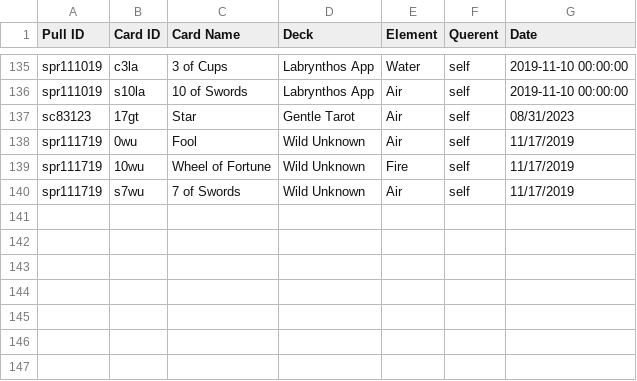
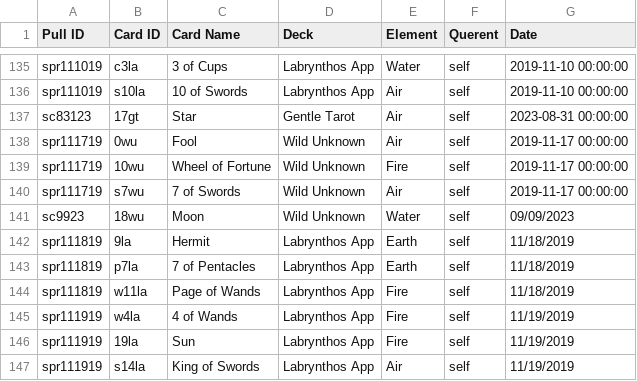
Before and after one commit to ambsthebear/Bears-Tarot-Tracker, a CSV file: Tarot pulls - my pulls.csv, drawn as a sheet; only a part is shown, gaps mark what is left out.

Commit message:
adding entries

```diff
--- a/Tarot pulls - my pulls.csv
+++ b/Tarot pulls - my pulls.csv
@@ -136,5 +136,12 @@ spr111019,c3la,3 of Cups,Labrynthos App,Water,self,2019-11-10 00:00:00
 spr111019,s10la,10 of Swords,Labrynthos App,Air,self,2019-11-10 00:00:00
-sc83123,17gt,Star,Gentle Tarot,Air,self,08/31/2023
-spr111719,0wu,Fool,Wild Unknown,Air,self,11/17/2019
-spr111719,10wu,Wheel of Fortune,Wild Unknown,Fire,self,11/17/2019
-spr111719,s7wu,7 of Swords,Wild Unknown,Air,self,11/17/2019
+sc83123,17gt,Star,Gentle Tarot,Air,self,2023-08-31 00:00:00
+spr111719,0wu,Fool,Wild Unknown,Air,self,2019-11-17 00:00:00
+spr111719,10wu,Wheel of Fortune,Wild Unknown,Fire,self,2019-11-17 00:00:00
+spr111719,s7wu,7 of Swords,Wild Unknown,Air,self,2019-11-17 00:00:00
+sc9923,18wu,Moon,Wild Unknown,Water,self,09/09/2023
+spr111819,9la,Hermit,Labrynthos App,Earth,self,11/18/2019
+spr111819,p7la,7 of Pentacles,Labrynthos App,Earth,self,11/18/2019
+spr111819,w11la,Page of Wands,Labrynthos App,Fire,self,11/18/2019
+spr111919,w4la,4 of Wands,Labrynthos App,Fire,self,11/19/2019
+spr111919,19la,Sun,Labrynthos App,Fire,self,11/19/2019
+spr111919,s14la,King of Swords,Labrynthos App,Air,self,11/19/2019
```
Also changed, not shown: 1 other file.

· · · ·

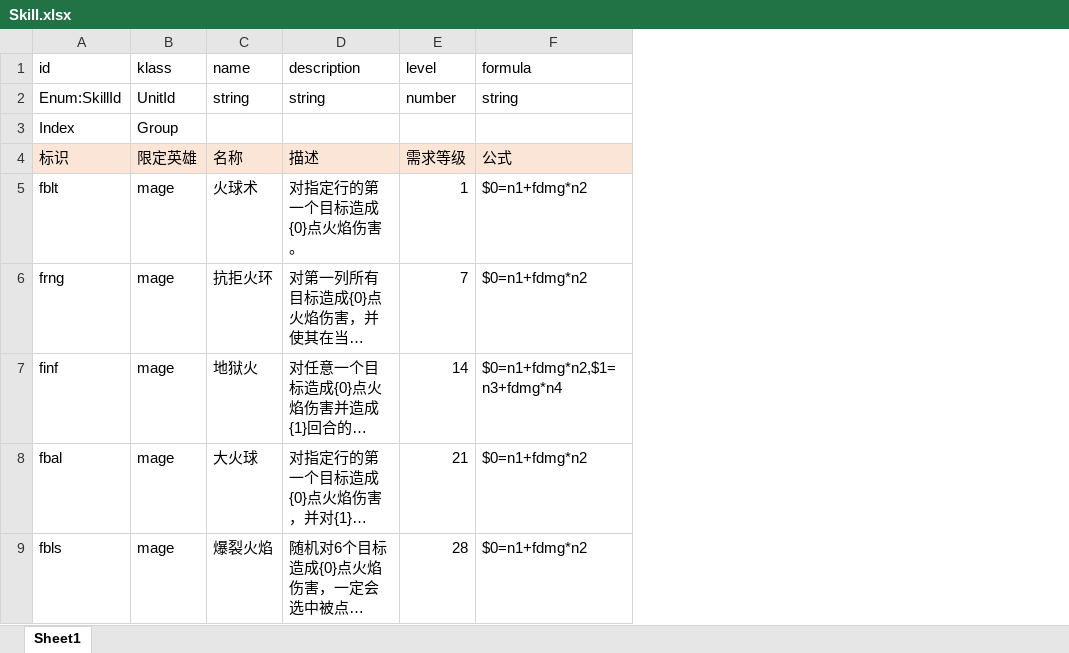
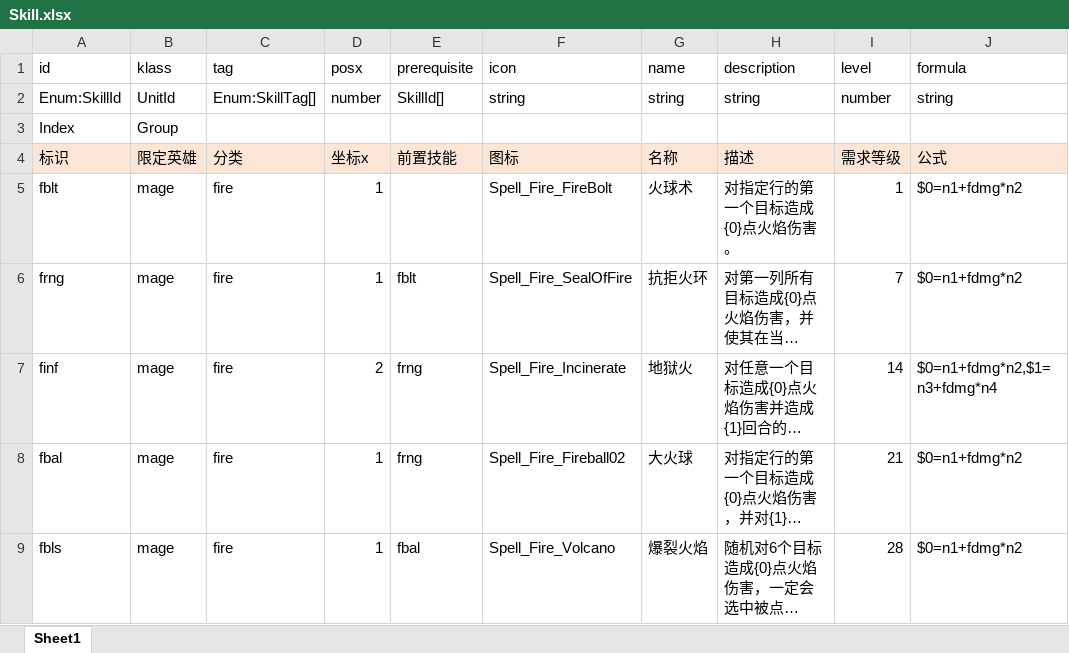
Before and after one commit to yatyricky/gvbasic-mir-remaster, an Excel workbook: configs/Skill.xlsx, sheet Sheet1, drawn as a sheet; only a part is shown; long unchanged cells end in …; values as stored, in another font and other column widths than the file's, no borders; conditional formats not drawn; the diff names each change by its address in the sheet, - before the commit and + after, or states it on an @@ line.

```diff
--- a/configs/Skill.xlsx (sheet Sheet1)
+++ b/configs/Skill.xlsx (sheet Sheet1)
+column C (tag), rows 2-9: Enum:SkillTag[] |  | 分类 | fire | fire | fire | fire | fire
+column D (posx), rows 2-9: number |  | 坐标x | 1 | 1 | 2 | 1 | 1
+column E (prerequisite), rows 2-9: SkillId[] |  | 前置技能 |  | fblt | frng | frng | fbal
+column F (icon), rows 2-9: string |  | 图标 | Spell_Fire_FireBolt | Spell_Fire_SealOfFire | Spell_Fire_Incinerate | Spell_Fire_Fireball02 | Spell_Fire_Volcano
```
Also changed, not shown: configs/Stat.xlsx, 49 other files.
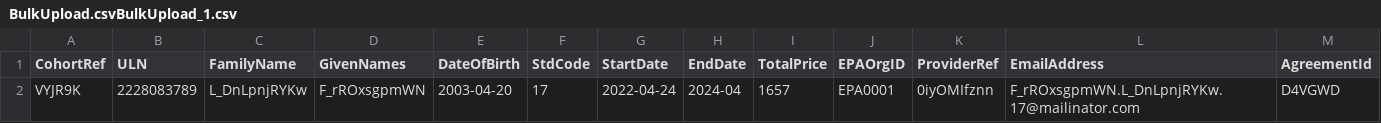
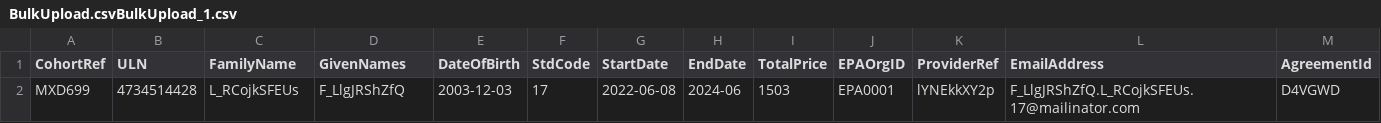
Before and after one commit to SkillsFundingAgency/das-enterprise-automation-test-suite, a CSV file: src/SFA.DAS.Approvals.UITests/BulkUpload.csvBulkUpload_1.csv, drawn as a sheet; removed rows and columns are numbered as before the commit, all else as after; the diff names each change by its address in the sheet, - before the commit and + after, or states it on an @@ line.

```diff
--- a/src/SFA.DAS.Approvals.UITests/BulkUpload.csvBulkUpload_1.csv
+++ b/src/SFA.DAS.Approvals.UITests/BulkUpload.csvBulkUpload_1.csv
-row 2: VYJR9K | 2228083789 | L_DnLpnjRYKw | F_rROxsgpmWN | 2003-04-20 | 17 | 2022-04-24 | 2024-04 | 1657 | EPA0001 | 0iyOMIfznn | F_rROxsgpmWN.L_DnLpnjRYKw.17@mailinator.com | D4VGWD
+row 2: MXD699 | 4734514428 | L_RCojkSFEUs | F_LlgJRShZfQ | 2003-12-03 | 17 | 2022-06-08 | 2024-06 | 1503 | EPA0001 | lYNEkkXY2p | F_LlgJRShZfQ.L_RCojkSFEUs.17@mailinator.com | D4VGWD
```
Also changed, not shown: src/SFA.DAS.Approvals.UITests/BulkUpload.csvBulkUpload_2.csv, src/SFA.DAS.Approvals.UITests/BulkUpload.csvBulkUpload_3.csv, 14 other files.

· · · ·

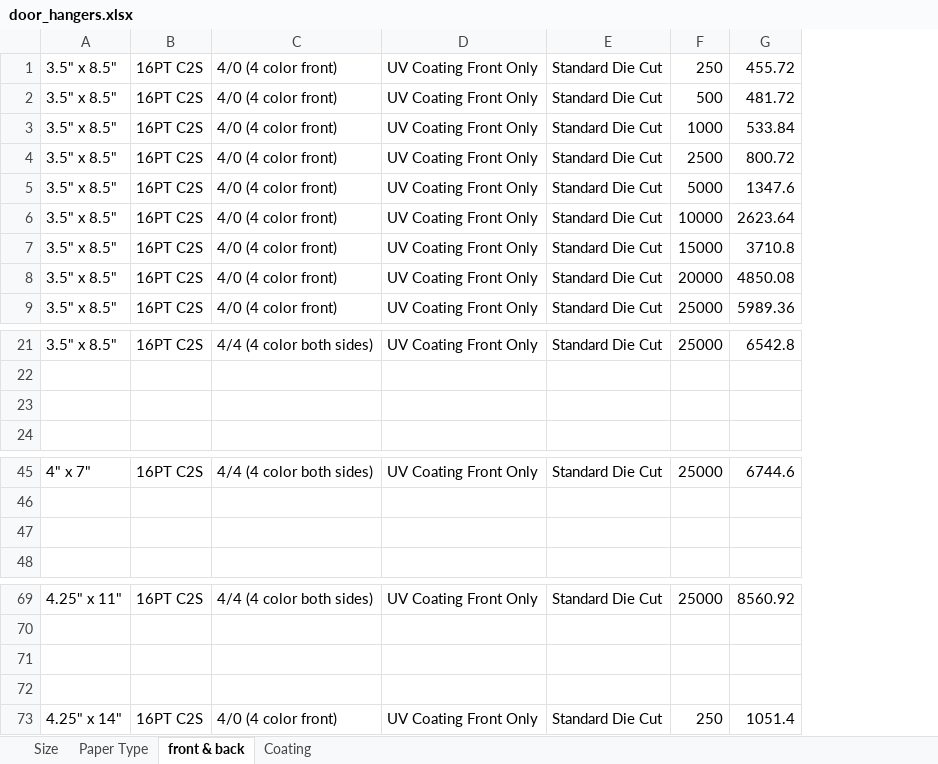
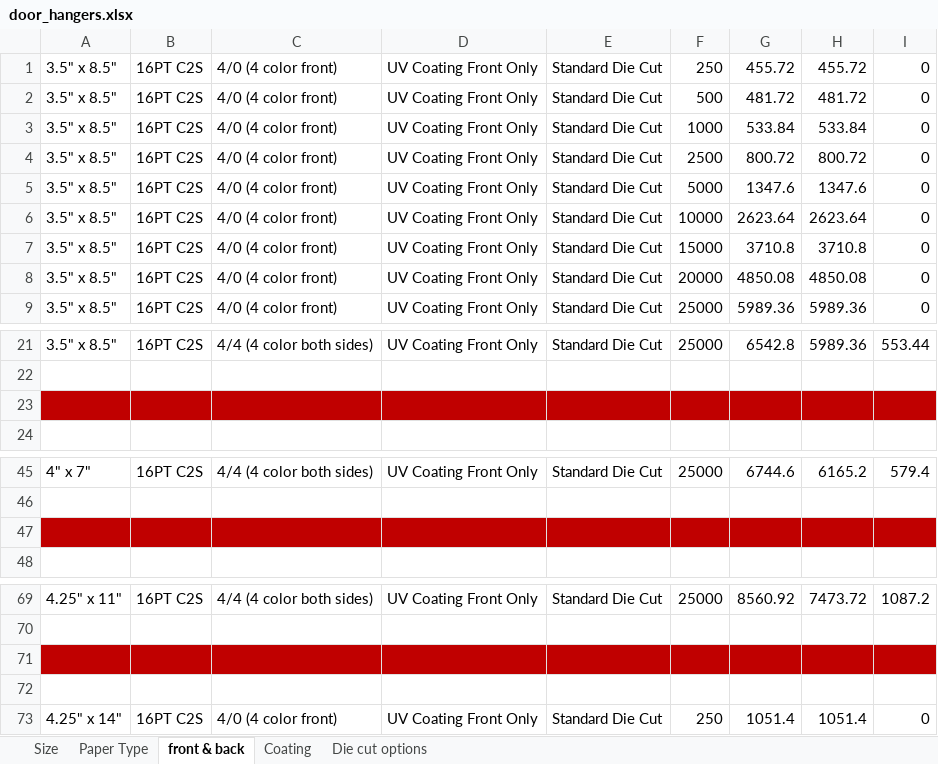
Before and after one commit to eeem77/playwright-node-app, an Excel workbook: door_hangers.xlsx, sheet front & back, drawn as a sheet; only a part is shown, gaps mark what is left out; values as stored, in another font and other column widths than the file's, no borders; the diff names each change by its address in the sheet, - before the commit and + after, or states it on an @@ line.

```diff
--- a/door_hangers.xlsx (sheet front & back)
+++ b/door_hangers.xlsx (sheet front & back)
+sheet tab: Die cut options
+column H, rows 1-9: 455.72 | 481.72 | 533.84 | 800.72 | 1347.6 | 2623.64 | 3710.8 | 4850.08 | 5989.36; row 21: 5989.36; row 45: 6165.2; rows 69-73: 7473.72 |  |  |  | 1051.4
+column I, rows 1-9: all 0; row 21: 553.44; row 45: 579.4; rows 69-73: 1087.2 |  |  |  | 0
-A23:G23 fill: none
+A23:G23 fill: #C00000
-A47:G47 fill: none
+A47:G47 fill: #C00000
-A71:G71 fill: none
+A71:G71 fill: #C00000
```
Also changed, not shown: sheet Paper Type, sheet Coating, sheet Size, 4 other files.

· · · ·

### Work request
For the listing above, identify each line bearing "fill".

### Result for this exercise
-A23:G23 fill: none
+A23:G23 fill: #C00000
-A47:G47 fill: none
+A47:G47 fill: #C00000
-A71:G71 fill: none
+A71:G71 fill: #C00000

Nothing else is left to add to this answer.